Every record that follows should be copied exactly. No picture belongs in the copy.

:: GIVEN DATA

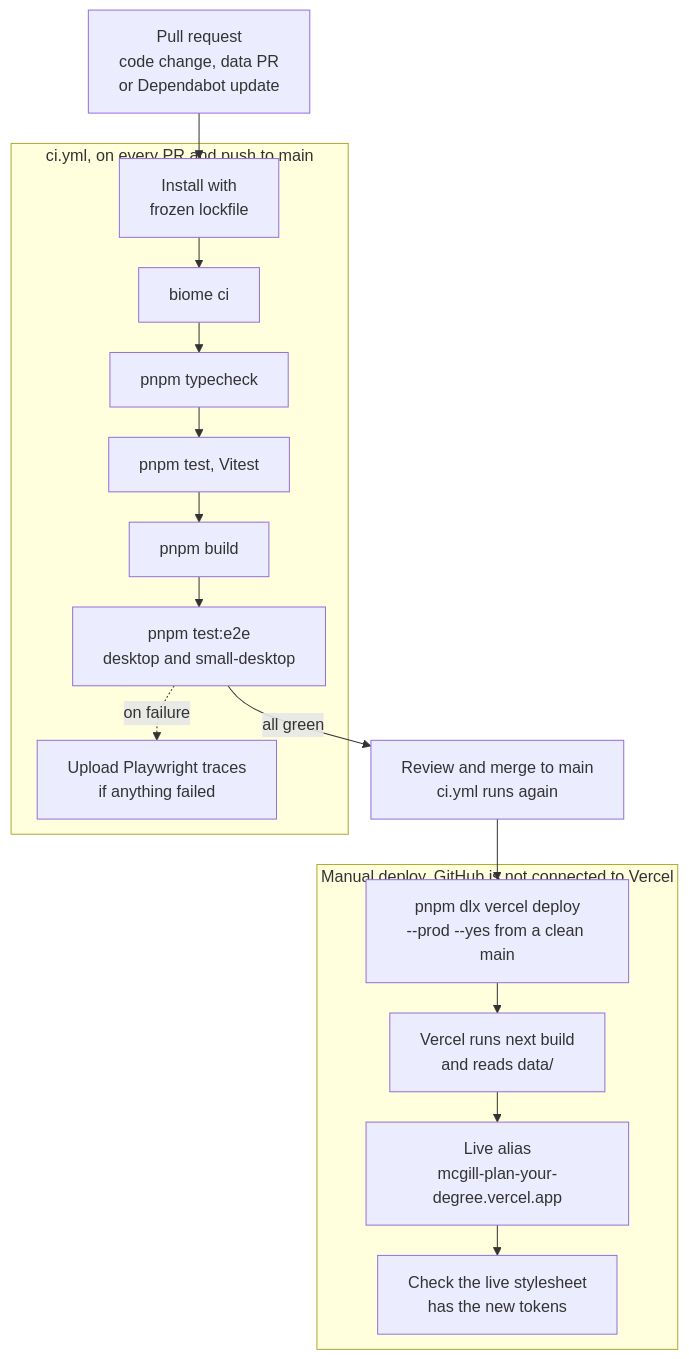
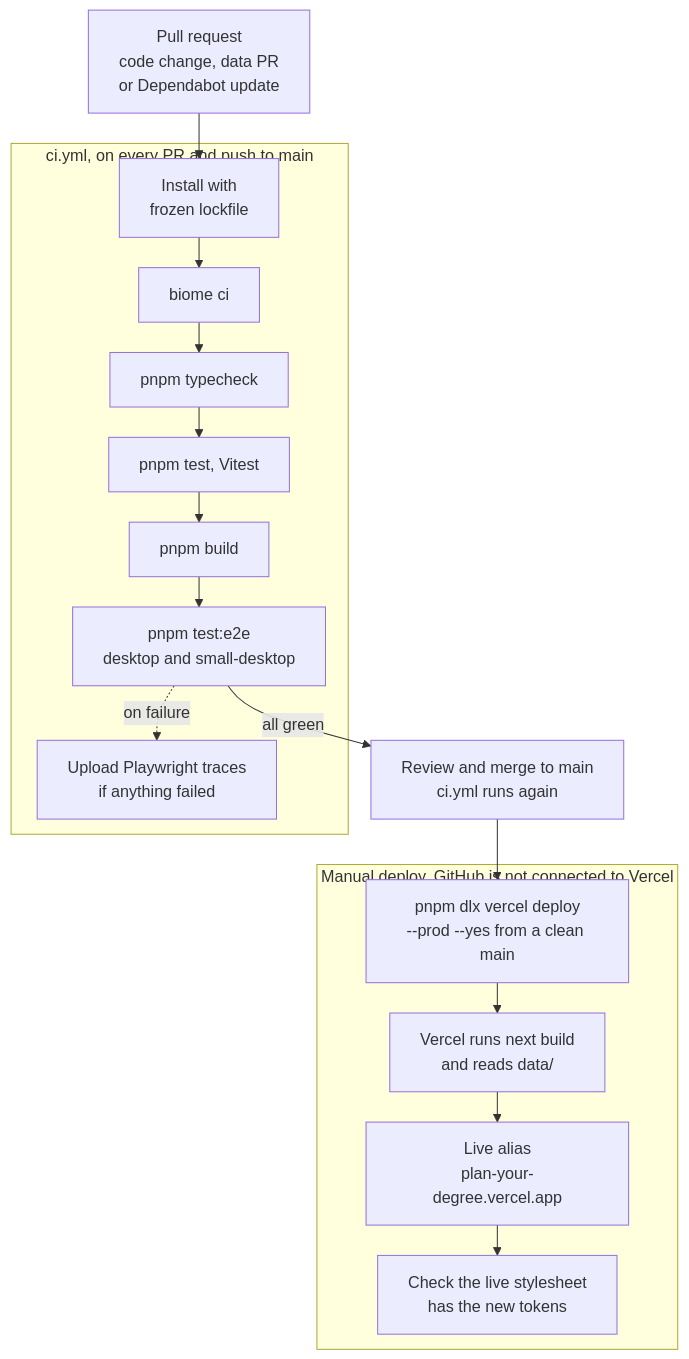
One commit to CBC-Mcgill/McGill-Plan-Your-Degree changed the seventh of 7 diagrams in docs/architecture-diagrams.md. Above: the diagram before and after it, drawn with Mermaid. The commit also changed 1 other file, not shown here.

Commit message:
docs: point the live address at plan-your-degree.vercel.app
The project moved to a new Vercel account and the old name was not free.

````diff
--- a/docs/architecture-diagrams.md
+++ b/docs/architecture-diagrams.md
@@ -323,31 +323,31 @@
 ```mermaid
 %%{init: {"flowchart": {"nodeSpacing": 25, "rankSpacing": 30}}}%%
 flowchart TB
   change["Pull request<br/>code change, data PR<br/>or Dependabot update"]
 
   subgraph ci["ci.yml, on every PR and push to main"]
     install["Install with<br/>frozen lockfile"]
     lint["biome ci"]
     types["pnpm typecheck"]
     unit["pnpm test, Vitest"]
     build["pnpm build"]
     e2e["pnpm test:e2e<br/>desktop and small-desktop"]
     traces["Upload Playwright traces<br/>if anything failed"]
     install --> lint --> types --> unit --> build --> e2e
     e2e -.->|"on failure"| traces
   end
 
   merge["Review and merge to main<br/>ci.yml runs again"]
 
   subgraph deploy["Manual deploy, GitHub is not connected to Vercel"]
     cli["pnpm dlx vercel deploy<br/>--prod --yes from a clean main"]
     vbuild["Vercel runs next build<br/>and reads data/"]
-    live["Live alias<br/>mcgill-plan-your-degree.vercel.app"]
+    live["Live alias<br/>plan-your-degree.vercel.app"]
     check["Check the live stylesheet<br/>has the new tokens"]
     cli --> vbuild --> live --> check
   end
 
   change --> install
   e2e -->|"all green"| merge
   merge --> cli
 ```
````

::::

### ANSWER FOR THE TASK
One commit to CBC-Mcgill/McGill-Plan-Your-Degree changed the seventh of 7 diagrams in docs/architecture-diagrams.md. Above: the diagram before and after it, drawn with Mermaid. The commit also changed 1 other file, not shown here.

Commit message:
docs: point the live address at plan-your-degree.vercel.app
The project moved to a new Vercel account and the old name was not free.

````diff
--- a/docs/architecture-diagrams.md
+++ b/docs/architecture-diagrams.md
@@ -323,31 +323,31 @@
 ```mermaid
 %%{init: {"flowchart": {"nodeSpacing": 25, "rankSpacing": 30}}}%%
 flowchart TB
   change["Pull request<br/>code change, data PR<br/>or Dependabot update"]
 
   subgraph ci["ci.yml, on every PR and push to main"]
     install["Install with<br/>frozen lockfile"]
     lint["biome ci"]
     types["pnpm typecheck"]
     unit["pnpm test, Vitest"]
     build["pnpm build"]
     e2e["pnpm test:e2e<br/>desktop and small-desktop"]
     traces["Upload Playwright traces<br/>if anything failed"]
     install --> lint --> types --> unit --> build --> e2e
     e2e -.->|"on failure"| traces
   end
 
   merge["Review and merge to main<br/>ci.yml runs again"]
 
   subgraph deploy["Manual deploy, GitHub is not connected to Vercel"]
     cli["pnpm dlx vercel deploy<br/>--prod --yes from a clean main"]
     vbuild["Vercel runs next build<br/>and reads data/"]
-    live["Live alias<br/>mcgill-plan-your-degree.vercel.app"]
+    live["Live alias<br/>plan-your-degree.vercel.app"]
     check["Check the live stylesheet<br/>has the new tokens"]
     cli --> vbuild --> live --> check
   end
 
   change --> install
   e2e -->|"all green"| merge
   merge --> cli
 ```
````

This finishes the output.